In March 2020, the Commission presented a new industrial strategy for Europe, to ensure that European businesses can transition towards climate neutrality and a digital future. In November 2020, Parliament asked for a revision of the proposal to reflect the impact of the pandemic in the industrial sector. MEPs want the EU to support the industry during an initial recovery phase and then focus on transformation and improving autonomy in a second phase. In May 2021, the Commission proposed the updated industrial strategy.


As 99% of European firms are small and medium-sized enterprises (SMEs), accounting for 50% of the EU gross domestic product and responsible for two out of three jobs, the Commission also proposed a new SME strategy, encouraging innovation; cutting red tape and allowing better access to finance. In December MEPs voted on their position concerning the initial SME strategy, asking the Commission to update it in light of the coronavirus crisis, emphasising liquidity problems and digital aspects as well as expressing support for the move towards a greener economy.


Read more about the challenges to be tackled by the new industrial strategy

Boosting the circular economy


In addition the Commission presented the EU Circular Economy Action Plan in March, which includes measures along the entire life cycle of products promoting circular economy processes, fostering sustainable consumption and guaranteeing less waste. It will focus on:

Find out more about the benefits of the circular economy and how the Parliament fights plastic pollution.


Creating a sustainable food system


The food sector is one the main drivers of climate change. Even though EU agriculture is the only major farm sector worldwide to have reduced its greenhouse gas emissions (by 20% since 1990), it still accounts for about 10% of emissions (of which 70% are due to animals).


The  Farm to Fork strategy, presented by the Commission in May 2020, should guarantee a fair, healthy and environmentally friendly food system, whilst ensuring farmers’ livelihoods.
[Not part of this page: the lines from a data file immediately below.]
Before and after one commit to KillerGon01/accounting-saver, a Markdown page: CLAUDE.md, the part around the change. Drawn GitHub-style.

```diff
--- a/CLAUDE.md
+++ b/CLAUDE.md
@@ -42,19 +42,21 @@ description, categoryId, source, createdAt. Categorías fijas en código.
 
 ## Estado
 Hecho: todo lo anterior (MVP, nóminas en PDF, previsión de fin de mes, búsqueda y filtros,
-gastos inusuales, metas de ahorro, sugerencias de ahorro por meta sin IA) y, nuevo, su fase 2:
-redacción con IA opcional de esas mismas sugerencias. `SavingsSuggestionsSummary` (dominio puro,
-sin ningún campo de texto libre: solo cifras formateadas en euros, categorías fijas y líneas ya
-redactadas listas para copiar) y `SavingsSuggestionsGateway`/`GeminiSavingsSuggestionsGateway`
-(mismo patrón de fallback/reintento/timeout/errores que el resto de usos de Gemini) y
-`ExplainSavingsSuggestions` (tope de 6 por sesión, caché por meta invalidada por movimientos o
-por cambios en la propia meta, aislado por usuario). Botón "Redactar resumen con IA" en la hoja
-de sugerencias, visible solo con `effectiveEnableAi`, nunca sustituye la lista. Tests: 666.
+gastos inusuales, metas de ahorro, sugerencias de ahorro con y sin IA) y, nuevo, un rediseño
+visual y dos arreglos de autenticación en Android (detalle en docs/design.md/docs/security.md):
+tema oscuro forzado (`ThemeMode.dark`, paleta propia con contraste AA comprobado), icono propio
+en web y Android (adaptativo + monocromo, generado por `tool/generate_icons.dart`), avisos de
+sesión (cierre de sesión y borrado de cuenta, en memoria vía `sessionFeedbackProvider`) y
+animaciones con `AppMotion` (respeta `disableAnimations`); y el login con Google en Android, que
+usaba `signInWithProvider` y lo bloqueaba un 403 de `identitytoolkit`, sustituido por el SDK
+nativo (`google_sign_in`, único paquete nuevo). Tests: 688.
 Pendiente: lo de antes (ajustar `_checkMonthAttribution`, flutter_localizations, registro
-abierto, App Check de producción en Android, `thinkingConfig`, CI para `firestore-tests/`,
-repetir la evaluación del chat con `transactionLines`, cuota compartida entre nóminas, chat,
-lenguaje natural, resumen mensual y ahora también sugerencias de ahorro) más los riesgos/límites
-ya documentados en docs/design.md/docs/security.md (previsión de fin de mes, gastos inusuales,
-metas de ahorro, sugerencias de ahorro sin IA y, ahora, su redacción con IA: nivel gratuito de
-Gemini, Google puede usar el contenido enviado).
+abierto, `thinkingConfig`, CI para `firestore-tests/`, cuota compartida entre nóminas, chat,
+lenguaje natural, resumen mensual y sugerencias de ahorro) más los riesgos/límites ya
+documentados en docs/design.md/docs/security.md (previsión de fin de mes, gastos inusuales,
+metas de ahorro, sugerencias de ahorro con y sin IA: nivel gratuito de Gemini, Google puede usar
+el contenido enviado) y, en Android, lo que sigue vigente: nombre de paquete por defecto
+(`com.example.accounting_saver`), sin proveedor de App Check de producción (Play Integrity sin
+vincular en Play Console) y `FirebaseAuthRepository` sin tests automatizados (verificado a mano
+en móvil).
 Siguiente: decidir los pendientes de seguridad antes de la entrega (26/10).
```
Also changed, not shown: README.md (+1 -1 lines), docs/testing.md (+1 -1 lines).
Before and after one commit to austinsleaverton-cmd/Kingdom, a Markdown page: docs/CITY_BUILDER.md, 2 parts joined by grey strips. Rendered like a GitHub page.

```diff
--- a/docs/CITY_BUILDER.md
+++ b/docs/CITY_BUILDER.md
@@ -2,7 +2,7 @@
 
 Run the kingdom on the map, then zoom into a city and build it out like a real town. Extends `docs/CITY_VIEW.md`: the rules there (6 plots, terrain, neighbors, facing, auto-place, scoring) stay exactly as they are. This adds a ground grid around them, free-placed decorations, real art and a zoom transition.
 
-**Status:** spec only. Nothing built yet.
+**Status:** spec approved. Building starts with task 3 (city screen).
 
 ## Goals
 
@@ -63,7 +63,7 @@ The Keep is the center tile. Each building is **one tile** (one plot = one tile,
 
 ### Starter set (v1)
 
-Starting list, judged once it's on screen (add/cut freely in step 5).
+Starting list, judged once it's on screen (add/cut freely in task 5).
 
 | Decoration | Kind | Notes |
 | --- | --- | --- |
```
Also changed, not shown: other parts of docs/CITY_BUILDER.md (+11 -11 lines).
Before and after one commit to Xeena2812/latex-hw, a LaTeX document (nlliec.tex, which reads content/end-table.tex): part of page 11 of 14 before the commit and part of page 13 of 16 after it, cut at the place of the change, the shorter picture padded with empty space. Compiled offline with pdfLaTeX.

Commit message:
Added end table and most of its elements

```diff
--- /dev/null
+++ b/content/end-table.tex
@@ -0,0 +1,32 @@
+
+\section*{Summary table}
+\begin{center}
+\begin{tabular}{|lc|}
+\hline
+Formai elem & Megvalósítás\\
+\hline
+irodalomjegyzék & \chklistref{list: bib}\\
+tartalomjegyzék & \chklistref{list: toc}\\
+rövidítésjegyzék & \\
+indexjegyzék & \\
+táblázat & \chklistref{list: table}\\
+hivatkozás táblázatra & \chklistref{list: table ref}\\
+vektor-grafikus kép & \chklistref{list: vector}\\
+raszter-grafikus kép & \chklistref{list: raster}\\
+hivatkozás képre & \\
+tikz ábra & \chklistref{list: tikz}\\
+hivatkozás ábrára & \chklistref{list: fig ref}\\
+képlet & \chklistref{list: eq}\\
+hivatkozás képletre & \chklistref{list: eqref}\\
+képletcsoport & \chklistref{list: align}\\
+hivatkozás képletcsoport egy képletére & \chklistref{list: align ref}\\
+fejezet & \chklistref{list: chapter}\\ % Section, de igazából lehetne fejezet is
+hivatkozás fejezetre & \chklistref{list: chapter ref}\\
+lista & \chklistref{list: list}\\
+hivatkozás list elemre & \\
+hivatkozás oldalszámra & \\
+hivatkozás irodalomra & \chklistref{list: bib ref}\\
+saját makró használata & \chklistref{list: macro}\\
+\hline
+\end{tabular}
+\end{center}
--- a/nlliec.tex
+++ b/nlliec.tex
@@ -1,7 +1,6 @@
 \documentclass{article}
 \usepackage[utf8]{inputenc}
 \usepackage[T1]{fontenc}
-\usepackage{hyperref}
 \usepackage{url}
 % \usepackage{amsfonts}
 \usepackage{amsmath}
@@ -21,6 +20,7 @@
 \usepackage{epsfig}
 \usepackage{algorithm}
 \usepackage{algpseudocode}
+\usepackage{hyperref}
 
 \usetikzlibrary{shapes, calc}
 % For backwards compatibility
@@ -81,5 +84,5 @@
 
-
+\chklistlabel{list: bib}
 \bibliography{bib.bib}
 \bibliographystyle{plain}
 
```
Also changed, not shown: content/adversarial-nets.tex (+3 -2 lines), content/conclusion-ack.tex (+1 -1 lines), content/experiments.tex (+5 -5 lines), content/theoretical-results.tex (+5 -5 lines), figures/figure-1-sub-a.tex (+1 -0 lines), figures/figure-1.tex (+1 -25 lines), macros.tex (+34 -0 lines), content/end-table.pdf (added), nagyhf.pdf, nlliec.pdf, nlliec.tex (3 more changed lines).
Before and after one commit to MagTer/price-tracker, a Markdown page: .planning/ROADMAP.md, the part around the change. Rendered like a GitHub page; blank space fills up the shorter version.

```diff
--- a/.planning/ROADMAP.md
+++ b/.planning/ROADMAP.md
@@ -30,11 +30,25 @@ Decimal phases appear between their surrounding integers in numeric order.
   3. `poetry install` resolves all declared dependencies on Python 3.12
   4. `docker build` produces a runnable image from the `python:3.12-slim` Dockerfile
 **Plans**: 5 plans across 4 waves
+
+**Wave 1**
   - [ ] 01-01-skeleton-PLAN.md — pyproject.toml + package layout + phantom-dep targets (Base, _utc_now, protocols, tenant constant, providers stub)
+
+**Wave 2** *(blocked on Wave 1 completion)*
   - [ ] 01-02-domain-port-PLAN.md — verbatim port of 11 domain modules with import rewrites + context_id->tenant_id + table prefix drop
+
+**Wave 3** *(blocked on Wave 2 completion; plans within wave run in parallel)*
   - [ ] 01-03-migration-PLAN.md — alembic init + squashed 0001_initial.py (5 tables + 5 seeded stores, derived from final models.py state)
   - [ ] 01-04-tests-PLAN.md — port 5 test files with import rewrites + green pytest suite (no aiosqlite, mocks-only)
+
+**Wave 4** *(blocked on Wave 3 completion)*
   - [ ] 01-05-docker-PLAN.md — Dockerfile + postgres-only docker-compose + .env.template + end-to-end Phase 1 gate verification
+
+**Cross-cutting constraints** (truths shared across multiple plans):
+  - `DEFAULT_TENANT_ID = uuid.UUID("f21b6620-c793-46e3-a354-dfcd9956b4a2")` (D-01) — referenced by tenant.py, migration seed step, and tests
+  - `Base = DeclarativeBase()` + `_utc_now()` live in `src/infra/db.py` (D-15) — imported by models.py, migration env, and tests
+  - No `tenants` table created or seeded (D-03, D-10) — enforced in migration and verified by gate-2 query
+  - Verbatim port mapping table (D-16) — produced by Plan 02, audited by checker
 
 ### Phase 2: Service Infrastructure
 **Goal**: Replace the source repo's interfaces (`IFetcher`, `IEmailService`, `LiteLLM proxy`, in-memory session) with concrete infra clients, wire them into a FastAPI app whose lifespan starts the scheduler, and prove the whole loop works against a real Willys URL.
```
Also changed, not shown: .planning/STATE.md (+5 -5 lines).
It covers the entire food supply chain, from cutting the use of pesticides and sales of antimicrobials by half and reducing the use of fertilisers to increasing the use of organic farming.


Find out how the Parliament is combatting pesticides in food.

Preserving biodiversity


At the same time the EU aims to tackle the loss in biodiversity, including the potential extinction of one million species. The EU Biodiversity Strategy for 2030, unveiled in May by the Commission, aims to protect nature, reverse the degradation of ecosystems and halt biodiversity loss.


Parliament adopted its position on the EU Biodiversity Strategy for 2030: bringing nature back into our lives on 8 June, insisting that its implementation is consistent with other European Green Deal strategies.


Learn more about the EU biodiversity strategy for 2030


Parliament has been advocating sustainable forestry as forests play an essential role in absorbing and offsetting carbon emissions. MEPs also recognise forestry's contribution to creating jobs in rural communities and the role the EU could play in protecting and restoring the world’s forests.